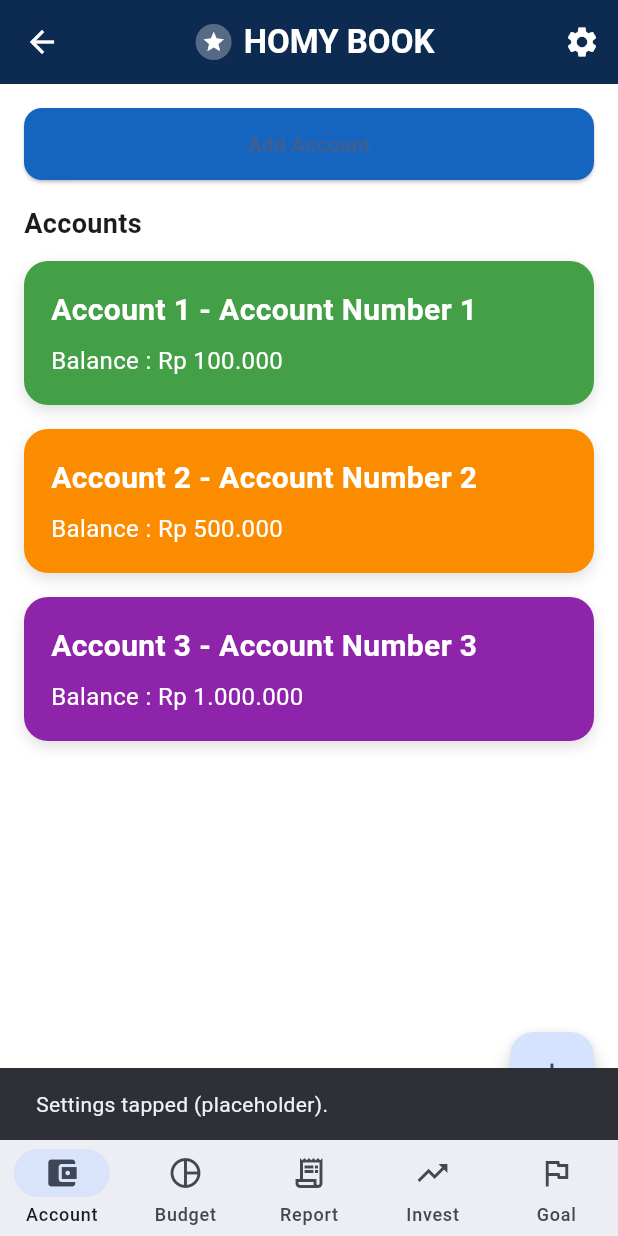
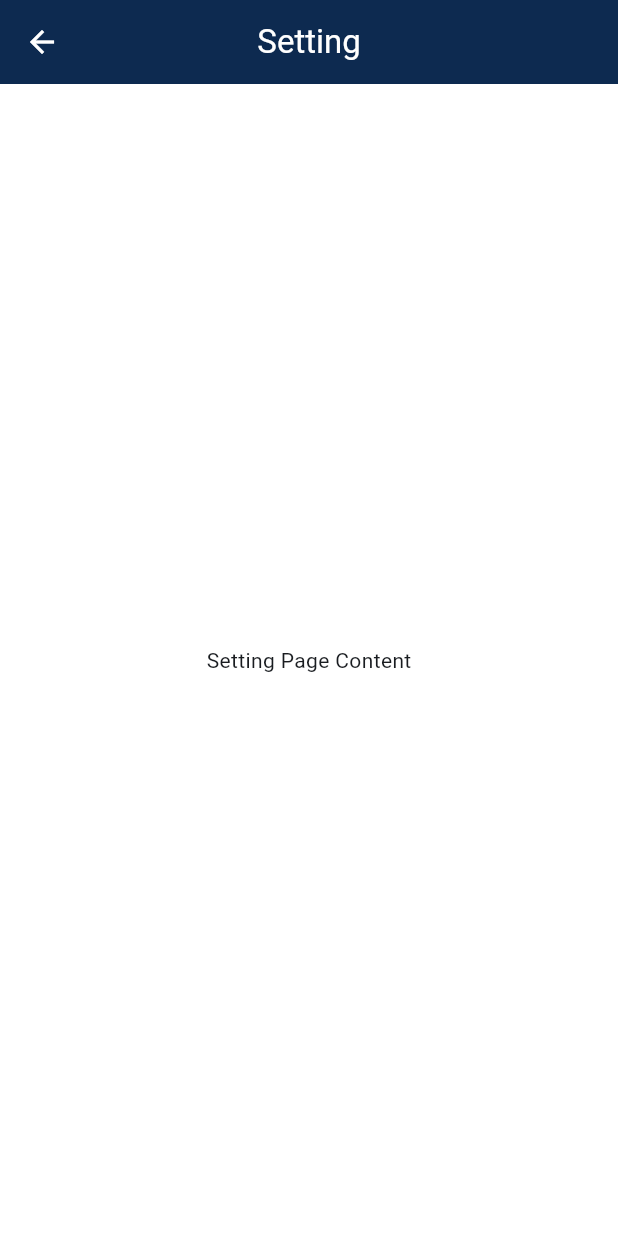
Before and after one commit to pranataprojects/homy_book, a Flutter app: the HomePage screen opened by its route, after a tap on the "settings" icon, on a phone screen of 412 x 824 dp. Run offline on Flutter 3.47's test engine with Material 3 defaults, Android fonts, the phone set to English and light mode, and no system bars; our stand-ins replace fl_chart.

Commit message:
feat (setting) : Add Setting Page

```diff
--- a/lib/pages/home_page.dart
+++ b/lib/pages/home_page.dart
@@ -4,6 +4,7 @@ import 'budget_page.dart';
 import 'report_page.dart';
 import 'investment_page.dart';
 import 'goal_page.dart';
+import 'setting_page.dart';
 
 class HomePage extends StatefulWidget {
   const HomePage({super.key});
@@ -28,7 +29,17 @@ class _HomePageState extends State<HomePage> {
           Text('HOMY BOOK', style: TextStyle(fontWeight: FontWeight.w700)),
         ]),
         centerTitle: true,
-        actions: [IconButton(icon: const Icon(Icons.settings), onPressed: ()=>ScaffoldMessenger.of(context).showSnackBar(const SnackBar(content: Text('Settings tapped (placeholder).'))))],
+        actions:[
+	  IconButton(
+      	    icon: const Icon(Icons.settings),
+      	    onPressed: () {
+              Navigator.push(
+          	context,
+          	MaterialPageRoute(builder: (context) => const SettingPage()),
+        	);
+            },
+          ),
+        ],
       ),
       body: IndexedStack(index: i, children: pages),
       bottomNavigationBar: NavigationBar(
--- /dev/null
+++ b/lib/pages/setting_page.dart
@@ -0,0 +1,13 @@
+import 'package:flutter/material.dart';
+
+class SettingPage extends StatelessWidget {
+  const SettingPage({super.key});
+
+  @override
+  Widget build(BuildContext context) {
+    return Scaffold(
+      appBar: AppBar(title: const Text("Setting")),
+      body: const Center(child: Text("Setting Page Content")),
+    );
+  }
+}
```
★ ★ ★
Copy all entries exactly; skip pictures.

▸ ANSWER BELOW:
Before and after one commit to pranataprojects/homy_book, a Flutter app: the HomePage screen opened by its route, after a tap on the "settings" icon, on a phone screen of 412 x 824 dp. Run offline on Flutter 3.47's test engine with Material 3 defaults, Android fonts, the phone set to English and light mode, and no system bars; our stand-ins replace fl_chart.

Commit message:
feat (setting) : Add Setting Page

```diff
--- a/lib/pages/home_page.dart
+++ b/lib/pages/home_page.dart
@@ -4,6 +4,7 @@ import 'budget_page.dart';
 import 'report_page.dart';
 import 'investment_page.dart';
 import 'goal_page.dart';
+import 'setting_page.dart';
 
 class HomePage extends StatefulWidget {
   const HomePage({super.key});
@@ -28,7 +29,17 @@ class _HomePageState extends State<HomePage> {
           Text('HOMY BOOK', style: TextStyle(fontWeight: FontWeight.w700)),
         ]),
         centerTitle: true,
-        actions: [IconButton(icon: const Icon(Icons.settings), onPressed: ()=>ScaffoldMessenger.of(context).showSnackBar(const SnackBar(content: Text('Settings tapped (placeholder).'))))],
+        actions:[
+	  IconButton(
+      	    icon: const Icon(Icons.settings),
+      	    onPressed: () {
+              Navigator.push(
+          	context,
+          	MaterialPageRoute(builder: (context) => const SettingPage()),
+        	);
+            },
+          ),
+        ],
       ),
       body: IndexedStack(index: i, children: pages),
       bottomNavigationBar: NavigationBar(
--- /dev/null
+++ b/lib/pages/setting_page.dart
@@ -0,0 +1,13 @@
+import 'package:flutter/material.dart';
+
+class SettingPage extends StatelessWidget {
+  const SettingPage({super.key});
+
+  @override
+  Widget build(BuildContext context) {
+    return Scaffold(
+      appBar: AppBar(title: const Text("Setting")),
+      body: const Center(child: Text("Setting Page Content")),
+    );
+  }
+}
```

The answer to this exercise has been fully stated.